| YOUR GOAL |
All of the entries below should be copied exactly as they appear.
•••••
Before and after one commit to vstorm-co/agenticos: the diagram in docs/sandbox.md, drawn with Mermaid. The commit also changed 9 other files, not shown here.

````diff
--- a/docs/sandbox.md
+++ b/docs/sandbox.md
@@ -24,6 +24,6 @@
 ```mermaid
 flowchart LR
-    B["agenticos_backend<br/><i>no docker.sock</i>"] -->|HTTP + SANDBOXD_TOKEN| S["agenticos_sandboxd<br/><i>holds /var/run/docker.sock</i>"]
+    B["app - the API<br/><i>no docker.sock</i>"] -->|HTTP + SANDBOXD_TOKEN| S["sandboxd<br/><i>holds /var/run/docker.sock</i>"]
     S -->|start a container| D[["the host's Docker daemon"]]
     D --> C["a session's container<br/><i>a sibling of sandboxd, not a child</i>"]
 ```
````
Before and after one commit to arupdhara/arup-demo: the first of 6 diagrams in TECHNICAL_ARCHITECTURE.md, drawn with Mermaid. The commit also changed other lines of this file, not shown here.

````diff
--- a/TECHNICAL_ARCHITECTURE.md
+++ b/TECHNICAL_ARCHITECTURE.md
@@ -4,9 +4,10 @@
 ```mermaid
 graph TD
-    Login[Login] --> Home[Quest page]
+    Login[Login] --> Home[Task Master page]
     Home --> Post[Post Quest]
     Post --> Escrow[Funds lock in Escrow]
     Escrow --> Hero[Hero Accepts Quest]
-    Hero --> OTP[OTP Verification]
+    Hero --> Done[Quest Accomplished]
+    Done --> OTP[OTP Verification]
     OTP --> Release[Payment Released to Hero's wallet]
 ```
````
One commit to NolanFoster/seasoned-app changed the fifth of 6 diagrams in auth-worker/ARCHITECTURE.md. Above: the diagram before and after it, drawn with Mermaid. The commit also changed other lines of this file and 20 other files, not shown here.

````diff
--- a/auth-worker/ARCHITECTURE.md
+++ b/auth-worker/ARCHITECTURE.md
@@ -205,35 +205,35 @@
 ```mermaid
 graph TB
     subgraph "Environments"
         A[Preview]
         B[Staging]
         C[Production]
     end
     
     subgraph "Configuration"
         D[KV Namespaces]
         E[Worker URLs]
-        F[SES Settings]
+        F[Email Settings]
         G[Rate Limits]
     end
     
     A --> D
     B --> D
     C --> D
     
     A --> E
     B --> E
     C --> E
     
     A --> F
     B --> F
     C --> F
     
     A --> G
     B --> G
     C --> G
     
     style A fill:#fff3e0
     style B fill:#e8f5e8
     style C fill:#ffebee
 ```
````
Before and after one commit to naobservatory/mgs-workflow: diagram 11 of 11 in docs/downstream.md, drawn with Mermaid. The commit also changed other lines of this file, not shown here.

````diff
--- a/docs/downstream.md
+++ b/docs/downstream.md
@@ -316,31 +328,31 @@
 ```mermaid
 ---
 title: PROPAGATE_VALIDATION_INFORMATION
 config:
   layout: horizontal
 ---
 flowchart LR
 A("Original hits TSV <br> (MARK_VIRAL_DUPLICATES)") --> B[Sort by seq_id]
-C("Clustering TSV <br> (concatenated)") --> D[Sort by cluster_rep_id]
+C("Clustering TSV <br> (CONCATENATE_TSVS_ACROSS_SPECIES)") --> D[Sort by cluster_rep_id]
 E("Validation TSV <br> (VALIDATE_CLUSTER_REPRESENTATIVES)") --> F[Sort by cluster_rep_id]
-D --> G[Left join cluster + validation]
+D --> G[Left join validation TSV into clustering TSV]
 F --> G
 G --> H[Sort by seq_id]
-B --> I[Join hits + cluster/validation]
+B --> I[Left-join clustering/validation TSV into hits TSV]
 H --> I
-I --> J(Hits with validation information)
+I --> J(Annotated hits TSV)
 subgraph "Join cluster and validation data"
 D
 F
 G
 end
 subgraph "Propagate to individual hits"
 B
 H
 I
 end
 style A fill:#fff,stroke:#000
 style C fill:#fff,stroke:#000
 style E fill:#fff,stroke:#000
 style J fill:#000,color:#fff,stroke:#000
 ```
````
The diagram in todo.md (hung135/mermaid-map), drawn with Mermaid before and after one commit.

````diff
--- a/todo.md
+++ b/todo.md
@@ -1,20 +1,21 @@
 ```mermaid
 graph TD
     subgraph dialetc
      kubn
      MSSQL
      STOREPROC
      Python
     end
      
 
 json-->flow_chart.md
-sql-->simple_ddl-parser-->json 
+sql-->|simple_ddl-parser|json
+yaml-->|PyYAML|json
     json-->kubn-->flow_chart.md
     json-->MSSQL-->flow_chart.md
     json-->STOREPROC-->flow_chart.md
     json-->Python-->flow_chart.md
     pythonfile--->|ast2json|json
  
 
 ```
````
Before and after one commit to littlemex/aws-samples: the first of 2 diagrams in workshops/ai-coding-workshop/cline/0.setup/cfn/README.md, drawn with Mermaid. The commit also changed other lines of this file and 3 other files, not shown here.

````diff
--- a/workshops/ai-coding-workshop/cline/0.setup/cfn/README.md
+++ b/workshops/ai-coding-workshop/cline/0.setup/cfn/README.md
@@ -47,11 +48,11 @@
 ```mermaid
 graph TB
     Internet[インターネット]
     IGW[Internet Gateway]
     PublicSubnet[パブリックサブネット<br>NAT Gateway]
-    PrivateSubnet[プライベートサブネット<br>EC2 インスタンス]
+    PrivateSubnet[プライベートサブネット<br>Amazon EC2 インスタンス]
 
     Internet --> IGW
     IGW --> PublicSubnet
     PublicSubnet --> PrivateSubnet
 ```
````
•••••
| TASK ANSWER |
Before and after one commit to vstorm-co/agenticos: the diagram in docs/sandbox.md, drawn with Mermaid. The commit also changed 9 other files, not shown here.

````diff
--- a/docs/sandbox.md
+++ b/docs/sandbox.md
@@ -24,6 +24,6 @@
 ```mermaid
 flowchart LR
-    B["agenticos_backend<br/><i>no docker.sock</i>"] -->|HTTP + SANDBOXD_TOKEN| S["agenticos_sandboxd<br/><i>holds /var/run/docker.sock</i>"]
+    B["app - the API<br/><i>no docker.sock</i>"] -->|HTTP + SANDBOXD_TOKEN| S["sandboxd<br/><i>holds /var/run/docker.sock</i>"]
     S -->|start a container| D[["the host's Docker daemon"]]
     D --> C["a session's container<br/><i>a sibling of sandboxd, not a child</i>"]
 ```
````
Before and after one commit to arupdhara/arup-demo: the first of 6 diagrams in TECHNICAL_ARCHITECTURE.md, drawn with Mermaid. The commit also changed other lines of this file, not shown here.

````diff
--- a/TECHNICAL_ARCHITECTURE.md
+++ b/TECHNICAL_ARCHITECTURE.md
@@ -4,9 +4,10 @@
 ```mermaid
 graph TD
-    Login[Login] --> Home[Quest page]
+    Login[Login] --> Home[Task Master page]
     Home --> Post[Post Quest]
     Post --> Escrow[Funds lock in Escrow]
     Escrow --> Hero[Hero Accepts Quest]
-    Hero --> OTP[OTP Verification]
+    Hero --> Done[Quest Accomplished]
+    Done --> OTP[OTP Verification]
     OTP --> Release[Payment Released to Hero's wallet]
 ```
````
One commit to NolanFoster/seasoned-app changed the fifth of 6 diagrams in auth-worker/ARCHITECTURE.md. Above: the diagram before and after it, drawn with Mermaid. The commit also changed other lines of this file and 20 other files, not shown here.

````diff
--- a/auth-worker/ARCHITECTURE.md
+++ b/auth-worker/ARCHITECTURE.md
@@ -205,35 +205,35 @@
 ```mermaid
 graph TB
     subgraph "Environments"
         A[Preview]
         B[Staging]
         C[Production]
     end
     
     subgraph "Configuration"
         D[KV Namespaces]
         E[Worker URLs]
-        F[SES Settings]
+        F[Email Settings]
         G[Rate Limits]
     end
     
     A --> D
     B --> D
     C --> D
     
     A --> E
     B --> E
     C --> E
     
     A --> F
     B --> F
     C --> F
     
     A --> G
     B --> G
     C --> G
     
     style A fill:#fff3e0
     style B fill:#e8f5e8
     style C fill:#ffebee
 ```
````
Before and after one commit to naobservatory/mgs-workflow: diagram 11 of 11 in docs/downstream.md, drawn with Mermaid. The commit also changed other lines of this file, not shown here.

````diff
--- a/docs/downstream.md
+++ b/docs/downstream.md
@@ -316,31 +328,31 @@
 ```mermaid
 ---
 title: PROPAGATE_VALIDATION_INFORMATION
 config:
   layout: horizontal
 ---
 flowchart LR
 A("Original hits TSV <br> (MARK_VIRAL_DUPLICATES)") --> B[Sort by seq_id]
-C("Clustering TSV <br> (concatenated)") --> D[Sort by cluster_rep_id]
+C("Clustering TSV <br> (CONCATENATE_TSVS_ACROSS_SPECIES)") --> D[Sort by cluster_rep_id]
 E("Validation TSV <br> (VALIDATE_CLUSTER_REPRESENTATIVES)") --> F[Sort by cluster_rep_id]
-D --> G[Left join cluster + validation]
+D --> G[Left join validation TSV into clustering TSV]
 F --> G
 G --> H[Sort by seq_id]
-B --> I[Join hits + cluster/validation]
+B --> I[Left-join clustering/validation TSV into hits TSV]
 H --> I
-I --> J(Hits with validation information)
+I --> J(Annotated hits TSV)
 subgraph "Join cluster and validation data"
 D
 F
 G
 end
 subgraph "Propagate to individual hits"
 B
 H
 I
 end
 style A fill:#fff,stroke:#000
 style C fill:#fff,stroke:#000
 style E fill:#fff,stroke:#000
 style J fill:#000,color:#fff,stroke:#000
 ```
````
The diagram in todo.md (hung135/mermaid-map), drawn with Mermaid before and after one commit.

````diff
--- a/todo.md
+++ b/todo.md
@@ -1,20 +1,21 @@
 ```mermaid
 graph TD
     subgraph dialetc
      kubn
      MSSQL
      STOREPROC
      Python
     end
      
 
 json-->flow_chart.md
-sql-->simple_ddl-parser-->json 
+sql-->|simple_ddl-parser|json
+yaml-->|PyYAML|json
     json-->kubn-->flow_chart.md
     json-->MSSQL-->flow_chart.md
     json-->STOREPROC-->flow_chart.md
     json-->Python-->flow_chart.md
     pythonfile--->|ast2json|json
  
 
 ```
````
Before and after one commit to littlemex/aws-samples: the first of 2 diagrams in workshops/ai-coding-workshop/cline/0.setup/cfn/README.md, drawn with Mermaid. The commit also changed other lines of this file and 3 other files, not shown here.

````diff
--- a/workshops/ai-coding-workshop/cline/0.setup/cfn/README.md
+++ b/workshops/ai-coding-workshop/cline/0.setup/cfn/README.md
@@ -47,11 +48,11 @@
 ```mermaid
 graph TB
     Internet[インターネット]
     IGW[Internet Gateway]
     PublicSubnet[パブリックサブネット<br>NAT Gateway]
-    PrivateSubnet[プライベートサブネット<br>EC2 インスタンス]
+    PrivateSubnet[プライベートサブネット<br>Amazon EC2 インスタンス]
 
     Internet --> IGW
     IGW --> PublicSubnet
     PublicSubnet --> PrivateSubnet
 ```
````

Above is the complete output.